▸ Assignment: Using the records below, count the lines containing "fill" and give only the total.

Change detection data
►
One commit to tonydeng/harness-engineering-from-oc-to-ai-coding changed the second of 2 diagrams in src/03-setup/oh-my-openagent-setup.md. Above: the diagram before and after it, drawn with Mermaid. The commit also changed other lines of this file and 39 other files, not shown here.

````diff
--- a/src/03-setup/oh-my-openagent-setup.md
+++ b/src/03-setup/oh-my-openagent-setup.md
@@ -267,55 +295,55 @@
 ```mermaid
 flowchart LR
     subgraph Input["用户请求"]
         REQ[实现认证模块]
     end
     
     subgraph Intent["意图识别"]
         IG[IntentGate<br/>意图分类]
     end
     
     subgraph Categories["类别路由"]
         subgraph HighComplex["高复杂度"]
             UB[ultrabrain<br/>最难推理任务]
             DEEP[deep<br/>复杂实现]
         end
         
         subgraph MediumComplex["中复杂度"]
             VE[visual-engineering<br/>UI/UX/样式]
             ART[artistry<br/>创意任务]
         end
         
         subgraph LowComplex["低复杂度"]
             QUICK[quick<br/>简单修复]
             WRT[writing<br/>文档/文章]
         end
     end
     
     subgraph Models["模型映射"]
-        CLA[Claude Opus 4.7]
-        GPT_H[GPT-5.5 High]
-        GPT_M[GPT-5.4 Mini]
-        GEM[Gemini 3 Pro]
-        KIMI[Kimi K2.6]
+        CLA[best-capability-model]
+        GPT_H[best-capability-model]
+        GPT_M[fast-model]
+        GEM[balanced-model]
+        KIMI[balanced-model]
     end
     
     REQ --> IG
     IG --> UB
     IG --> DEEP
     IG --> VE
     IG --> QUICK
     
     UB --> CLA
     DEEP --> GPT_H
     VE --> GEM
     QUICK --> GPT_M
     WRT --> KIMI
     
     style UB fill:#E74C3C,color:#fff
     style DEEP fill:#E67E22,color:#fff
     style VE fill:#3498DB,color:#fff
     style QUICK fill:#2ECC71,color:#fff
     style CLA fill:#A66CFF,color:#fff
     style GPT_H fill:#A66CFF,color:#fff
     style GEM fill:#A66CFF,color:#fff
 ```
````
◄
►
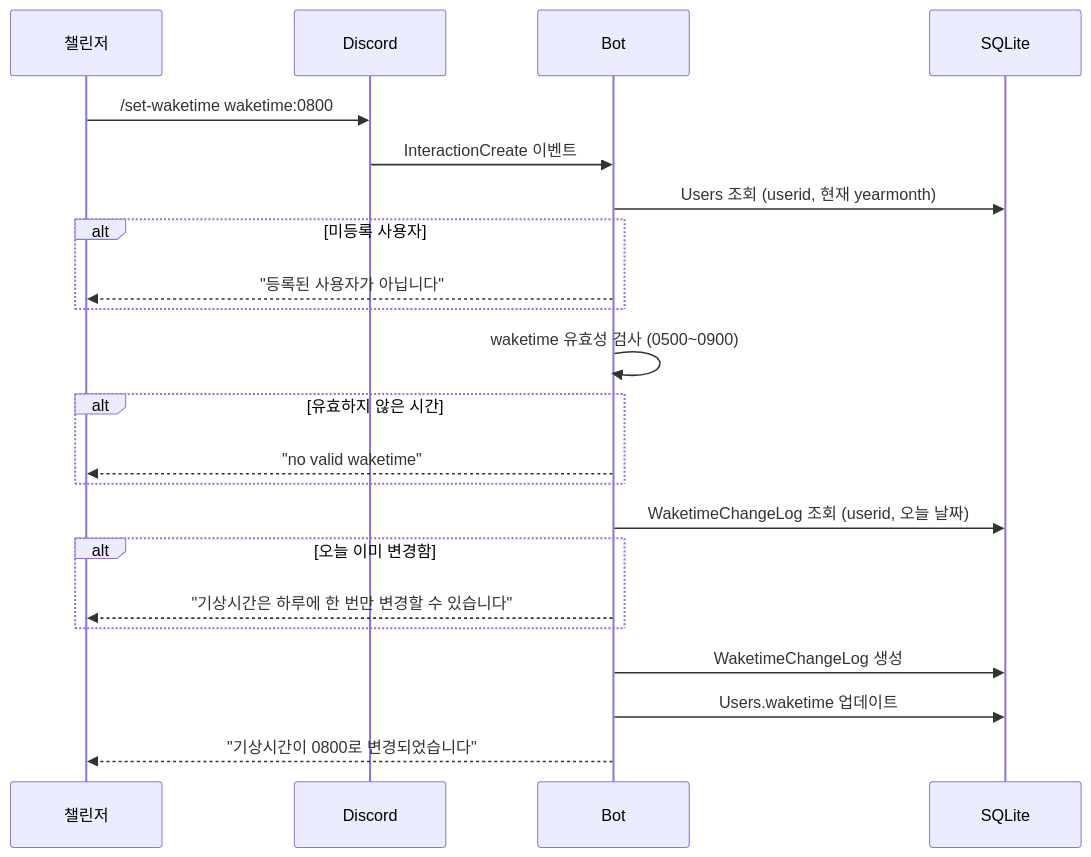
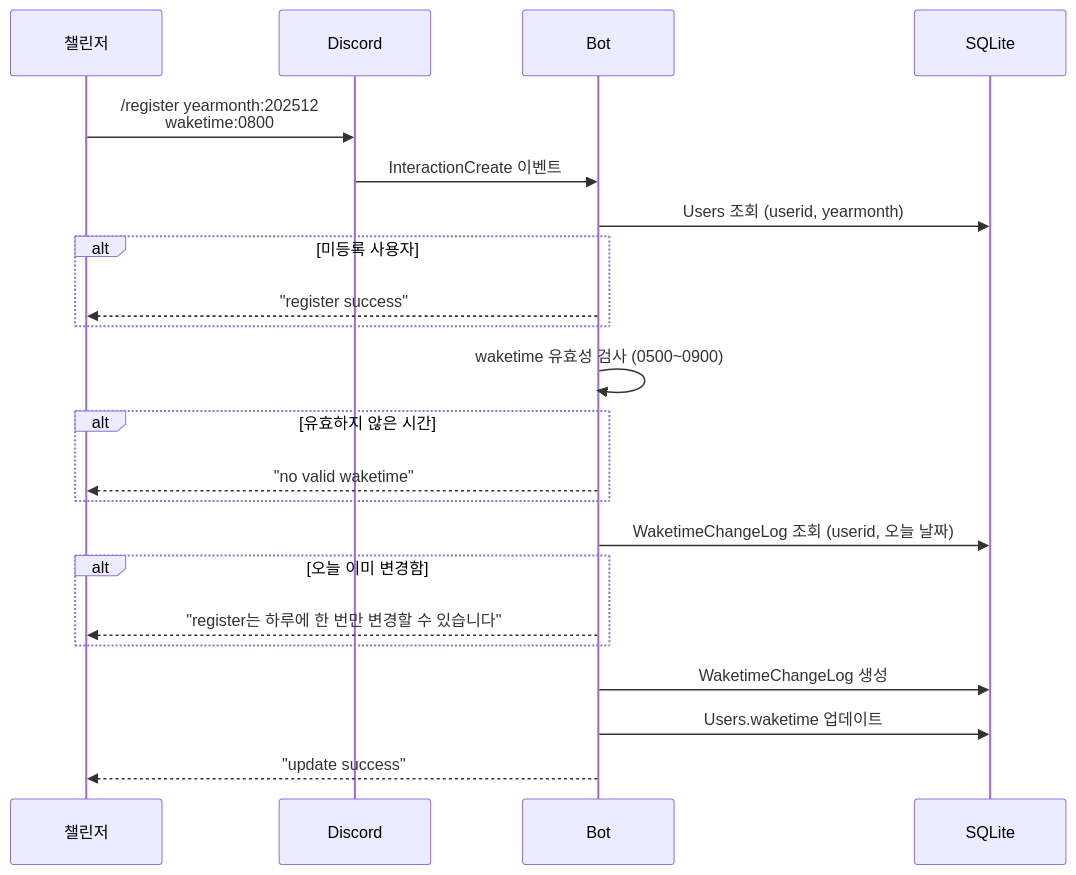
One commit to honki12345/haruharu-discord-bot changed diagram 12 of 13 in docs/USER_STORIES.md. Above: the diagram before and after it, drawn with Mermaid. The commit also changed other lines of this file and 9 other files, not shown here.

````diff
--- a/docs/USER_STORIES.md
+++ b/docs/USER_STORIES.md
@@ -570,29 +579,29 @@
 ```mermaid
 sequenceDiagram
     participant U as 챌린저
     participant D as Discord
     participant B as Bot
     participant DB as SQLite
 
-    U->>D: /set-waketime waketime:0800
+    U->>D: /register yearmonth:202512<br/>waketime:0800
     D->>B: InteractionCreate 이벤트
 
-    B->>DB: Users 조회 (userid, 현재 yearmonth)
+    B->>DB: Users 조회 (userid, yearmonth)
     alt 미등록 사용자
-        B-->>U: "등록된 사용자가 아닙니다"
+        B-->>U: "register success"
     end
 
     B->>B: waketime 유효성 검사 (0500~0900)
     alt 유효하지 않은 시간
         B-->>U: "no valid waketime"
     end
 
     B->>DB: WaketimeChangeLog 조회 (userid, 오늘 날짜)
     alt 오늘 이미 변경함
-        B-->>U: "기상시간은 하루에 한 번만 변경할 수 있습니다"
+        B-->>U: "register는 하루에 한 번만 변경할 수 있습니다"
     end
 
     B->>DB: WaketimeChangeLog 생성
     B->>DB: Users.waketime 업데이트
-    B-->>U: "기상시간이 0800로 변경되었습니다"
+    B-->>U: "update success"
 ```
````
◄
▸ Task result: 7